Many aspiring writers think they can’t have a successful writing career because they don’t have a journalism degree, but she didn’t let that stop her. “No potential employer noticed or inquired about my lack of education,” says Varda.

Don’t be impatient for success

“Nothing big starts big,” says Dan Nainan, senior Intel engineer turned comedian. He used to travel the world doing technical presentations with Intel Chairman Andy Grove, but he wasn’t exactly a “natural” on stage.

He took comedy lessons to get over his fear of public speaking. After that, the comedy kind of took off and, since then, he’s performed at several events, including a TED conference and several presidential inaugurations.

He’s successful, but “it took almost two years of full-time work to get my first show,” says Dan. Back then, each $5 ticket sold earned him $1 and he had to hand out flyers in Times Square. It was hard work for low pay, but he persevered.

As for changing jobs and learning new skills, Dan suggests, “If you want to do something difficult, try something even more difficult, and the difficult thing will become less so.”

Let that sink in for a moment. It’s logical advice. In his case, speaking on stage was hard, but it’s even harder to make people laugh. Once he got comfortable with comedy, public speaking came easier.

What about you? Are the requirements for your dream job a bit out of reach? Try the strategies here.

If these strategies have worked for you before, share your story in the comments!

Charley Mendoza is a freelance business and career writer. She helps business consultants and career professionals attract new clients through copywriting and blogging.

Brazen powers real-time, online events for leading organizations around the world. Our lifestyle and career blog, Brazen Life, offers fun and edgy ideas for ambitious professionals navigating the changing world of work.

5 Comments

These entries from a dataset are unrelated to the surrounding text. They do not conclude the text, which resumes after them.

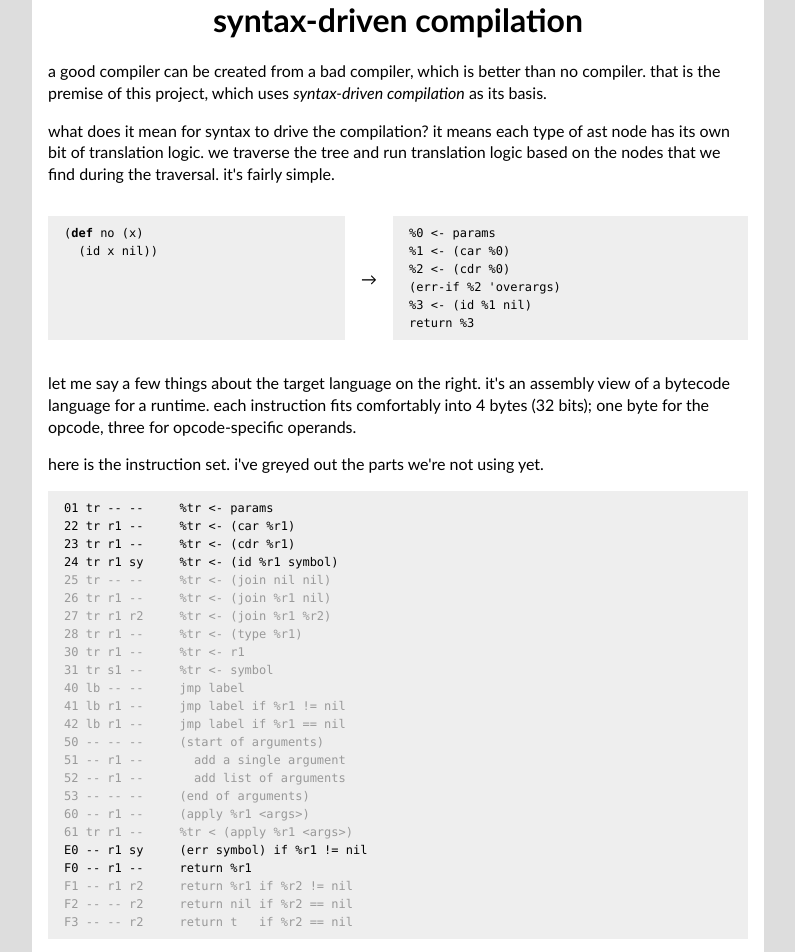
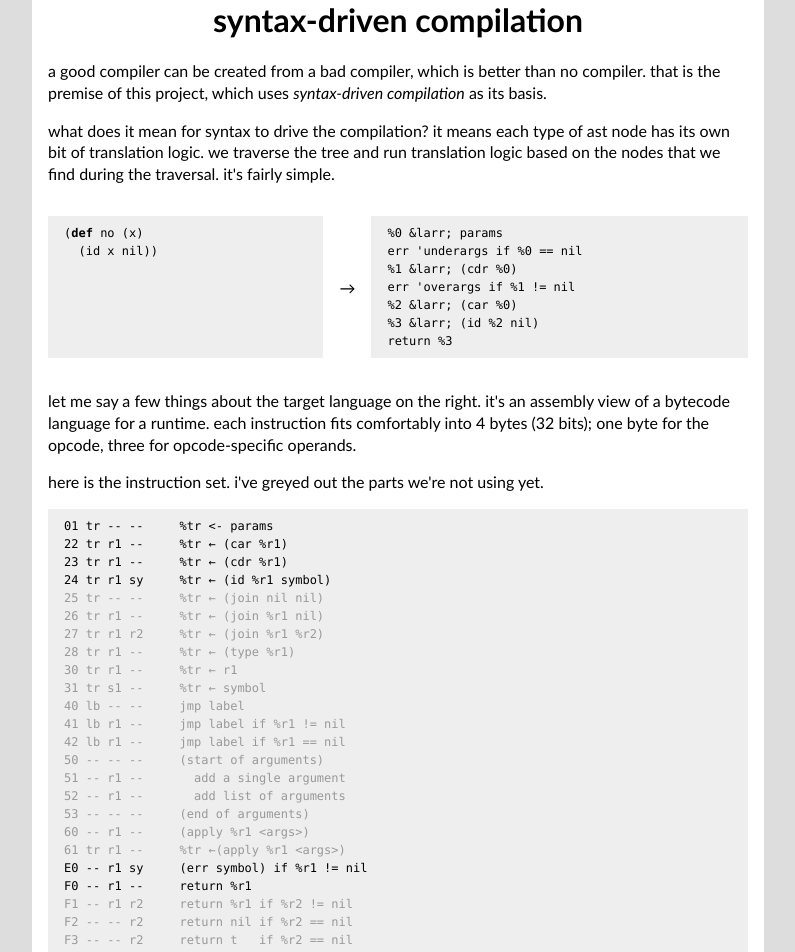
Before and after one commit to masak/syntax-driven, a React (Create React App) app: page / in a window 1280 px wide. Shown: the top 952 px of the page, without its empty margins (242-1037 px from the left). Built offline with nearby package versions, Linux system fonts and the light colour scheme.

Commit message:
Generally improve things

```diff
--- a/src/App.js
+++ b/src/App.js
@@ -28,11 +28,12 @@ const App = (props) => (
       `}
 
       target={`
-        %0 <- params
-        %1 <- (car %0)
-        %2 <- (cdr %0)
-        (err-if %2 'overargs)
-        %3 <- (id %1 nil)
+        %0 &larr; params
+        err 'underargs if %0 == nil
+        %1 &larr; (cdr %0)
+        err 'overargs if %1 != nil
+        %2 &larr; (car %0)
+        %3 &larr; (id %2 nil)
         return %3
       `}
     />
@@ -51,29 +52,29 @@ const App = (props) => (
     </p>
 
     <pre><code>01 tr -- --     %tr &lt;- params          { "\n" }
-22 tr r1 --     %tr &lt;- (car %r1)       { "\n" }
-23 tr r1 --     %tr &lt;- (cdr %r1)       { "\n" }
-24 tr r1 sy     %tr &lt;- (id %r1 symbol) { "\n" }
-<span class="less-important">25 tr -- --     %tr &lt;- (join nil nil)  { "\n" }
-26 tr r1 --     %tr &lt;- (join %r1 nil)  { "\n" }
-27 tr r1 r2     %tr &lt;- (join %r1 %r2)  { "\n" }
-28 tr r1 --     %tr &lt;- (type %r1)      { "\n" }
-30 tr r1 --     %tr &lt;- r1              { "\n" }
-31 tr s1 --     %tr &lt;- symbol          { "\n" }
-40 lb -- --     jmp label                 { "\n" }
-41 lb r1 --     jmp label if %r1 != nil   { "\n" }
-42 lb r1 --     jmp label if %r1 == nil   { "\n" }
-50 -- -- --     (start of arguments)      { "\n" }
-51 -- r1 --       add a single argument   { "\n" }
-52 -- r1 --       add list of arguments   { "\n" }
-53 -- -- --     (end of arguments)        { "\n" }
-60 -- r1 --     (apply %r1 &lt;args&gt;)  { "\n" }
-61 tr r1 --     %tr &lt; (apply %r1 &lt;args&gt;) { "\n" }</span>
+22 tr r1 --     %tr &larr; (car %r1)       { "\n" }
+23 tr r1 --     %tr &larr; (cdr %r1)       { "\n" }
+24 tr r1 sy     %tr &larr; (id %r1 symbol) { "\n" }
+<span class="less-important">25 tr -- --     %tr &larr; (join nil nil)  { "\n" }
+26 tr r1 --     %tr &larr; (join %r1 nil)  { "\n" }
+27 tr r1 r2     %tr &larr; (join %r1 %r2)  { "\n" }
+28 tr r1 --     %tr &larr; (type %r1)      { "\n" }
+30 tr r1 --     %tr &larr; r1              { "\n" }
+31 tr s1 --     %tr &larr; symbol          { "\n" }
+40 lb -- --     jmp label                  { "\n" }
+41 lb r1 --     jmp label if %r1 != nil    { "\n" }
+42 lb r1 --     jmp label if %r1 == nil    { "\n" }
+50 -- -- --     (start of arguments)       { "\n" }
+51 -- r1 --       add a single argument    { "\n" }
+52 -- r1 --       add list of arguments    { "\n" }
+53 -- -- --     (end of arguments)         { "\n" }
+60 -- r1 --     (apply %r1 &lt;args&gt;)   { "\n" }
+61 tr r1 --     %tr &larr;(apply %r1 &lt;args&gt;) { "\n" }</span>
 E0 -- r1 sy     (err symbol) if %r1 != nil        { "\n" }
-F0 -- r1 --     return %r1                { "\n" }
+F0 -- r1 --     return %r1                 { "\n" }
 <span class="less-important">F1 -- r1 r2     return %r1 if %r2 != nil  { "\n" }
-F2 -- -- r2     return nil if %r2 == nil  { "\n" }
-F3 -- -- r2     return t   if %r2 == nil  { "\n" }</span></code></pre>
+F2 -- -- r2     return nil if %r2 == nil   { "\n" }
+F3 -- -- r2     return t   if %r2 == nil</span></code></pre>
   </main>
 );
 
```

  1. Katte

    Well that those tricks worked for them. I have the degree and the experience, but there is always something very specific that I don’t have that let me out of everything I’ve tried. For instance, I applied for a job which required strong management skills and experience which I have, but one of the bullets mentioned “to have experience with violence prevention and police” well, I do have experience in violence prevention from the perspective of gender and no, I don’t have direct experience with police. Nevertheless, my strong experience in management of donor funded projects of more that 15 years was not enough. So, what should I do? lo learn the specifics of every topic of development in order to land a job on project management?
    Thanks for the space to contribute.

  2. ga

    [Back then, “the going price of admission into the career development field was a Ph.D. in Psychology and a skirt,” says Peter.]
    –Oh, we’re crying crocodile tears.

  3. ga

    [“none of them had a Ph.D. in Psychology and not one of them was female,” Peter says.]
    –Exactly. And all yoga teachers are men, too. Funny how that works…

  4. bee

    It’s interesting that three of your four examples are men. Statistically, men are much more likely to be hired for positions they are not fully qualified for. Or as a career advisor once told me, “men are hired for their potential. women are hired for their performance.”

    • Jordan

      I don’t think it’s really that men are hired just for being men, but it’s more of a psychological issue. The social norm has always been for men to work and women to stay at home, or for men to have technical/management jobs and women to have more of a supportive, non-technical role in the work-place. Women are paid less and hired less because society does not give them that same pressure. Really, the opportunities are quite even in the current age- proved both genders have similar qualifications. There are tons of scholarships available for women in technical fields. Also many workplaces are now trying to even the gender ratio. I don’t see why a company would hire a man over a women if a women has better technical skills.